§ WHAT YOU WILL DO:
A faithful copy of each entry below is expected, with the images removed.

(Screenshot and code edit data)
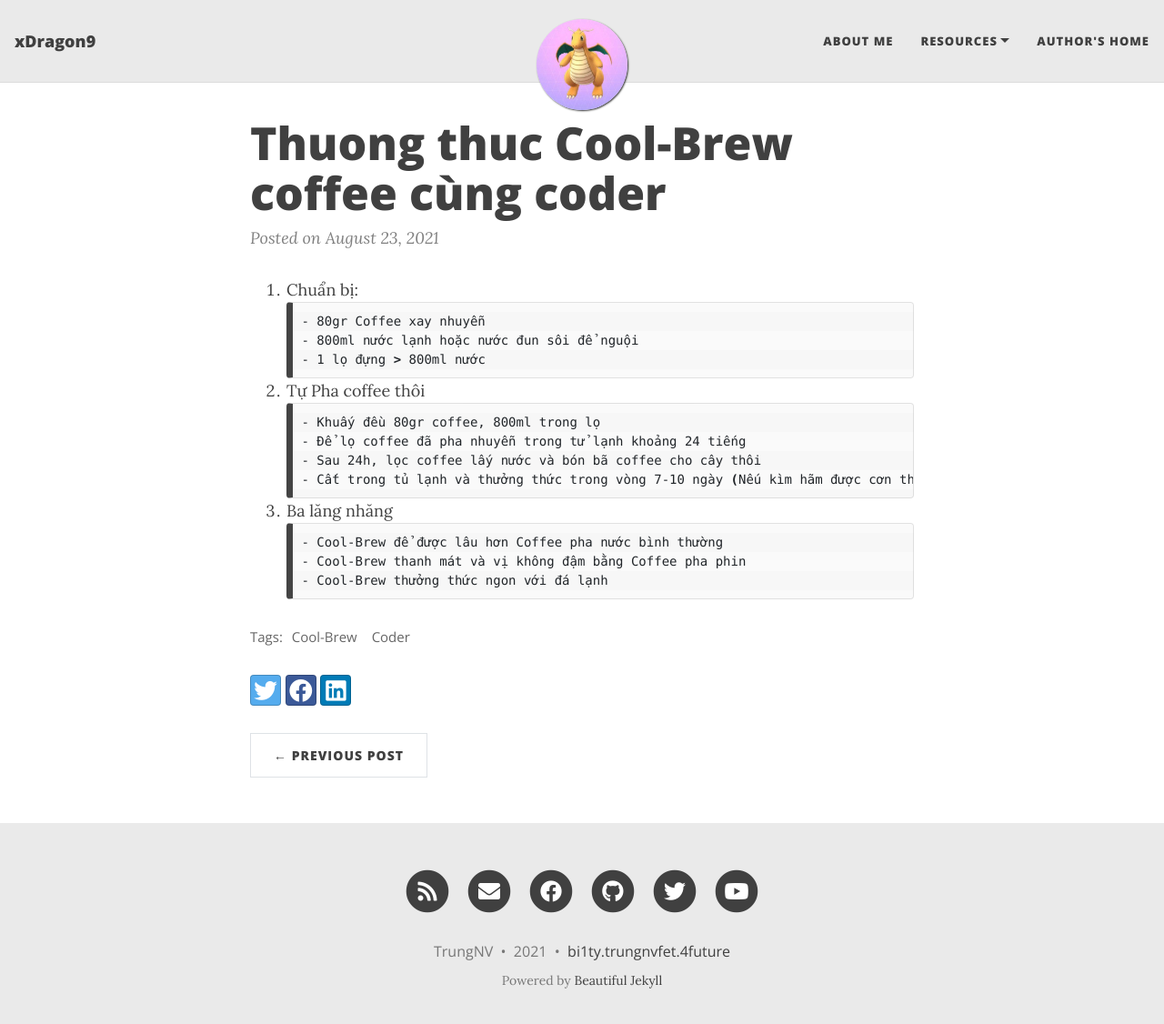
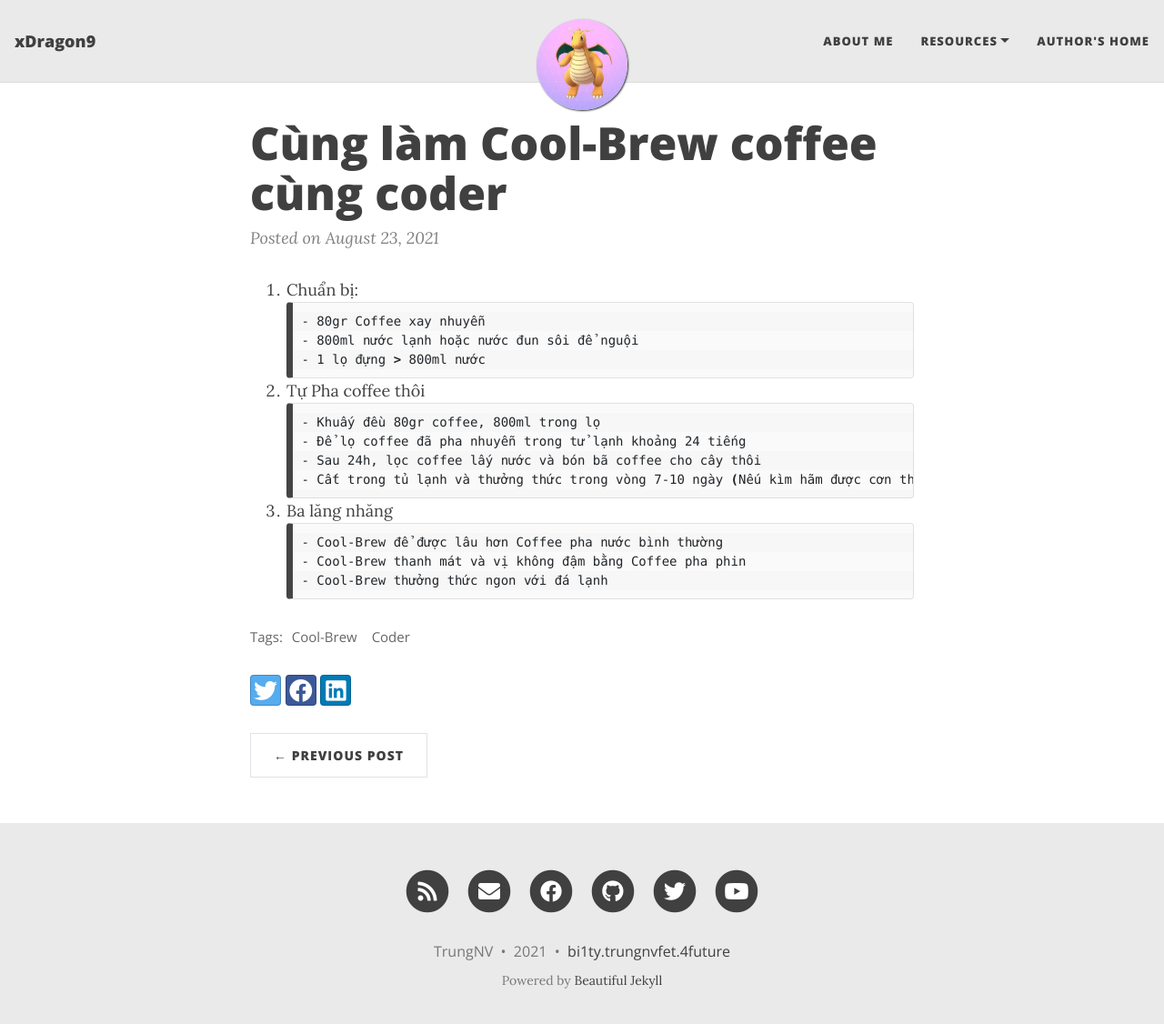
Before and after one commit to bi1ty/bi1ty.github.io, a Jekyll site: the page built from _posts/2021-08-24-Thuong-Thuc-Cool_Brew-Coffee.md, in a window 1280 px wide and 1139 px high. Shown: the top 1126 px of the window at 91% size. Built offline with Jekyll 4.4.1, drawn with Linux system fonts in a browser that asks for light colours; nearby versions of some CDN libraries.

Commit message:
Update 2021-08-24-Thuong-Thuc-Cool_Brew-Coffee.md

```diff
--- a/_posts/2021-08-24-Thuong-Thuc-Cool_Brew-Coffee.md
+++ b/_posts/2021-08-24-Thuong-Thuc-Cool_Brew-Coffee.md
@@ -1,6 +1,6 @@
 ---
 layout: post
-title: "Thuong thuc Cool-Brew coffee cùng coder"
+title: "Cùng làm Cool-Brew coffee cùng coder"
 date: 2021-08-24 03:32:44
 image: '/assets/img/'
 description: 'Thưởng thức Cool-Brew Coffee cùng Coder'
```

§ TASK OUTPUT:
Before and after one commit to bi1ty/bi1ty.github.io, a Jekyll site: the page built from _posts/2021-08-24-Thuong-Thuc-Cool_Brew-Coffee.md, in a window 1280 px wide and 1139 px high. Shown: the top 1126 px of the window at 91% size. Built offline with Jekyll 4.4.1, drawn with Linux system fonts in a browser that asks for light colours; nearby versions of some CDN libraries.

Commit message:
Update 2021-08-24-Thuong-Thuc-Cool_Brew-Coffee.md

```diff
--- a/_posts/2021-08-24-Thuong-Thuc-Cool_Brew-Coffee.md
+++ b/_posts/2021-08-24-Thuong-Thuc-Cool_Brew-Coffee.md
@@ -1,6 +1,6 @@
 ---
 layout: post
-title: "Thuong thuc Cool-Brew coffee cùng coder"
+title: "Cùng làm Cool-Brew coffee cùng coder"
 date: 2021-08-24 03:32:44
 image: '/assets/img/'
 description: 'Thưởng thức Cool-Brew Coffee cùng Coder'
```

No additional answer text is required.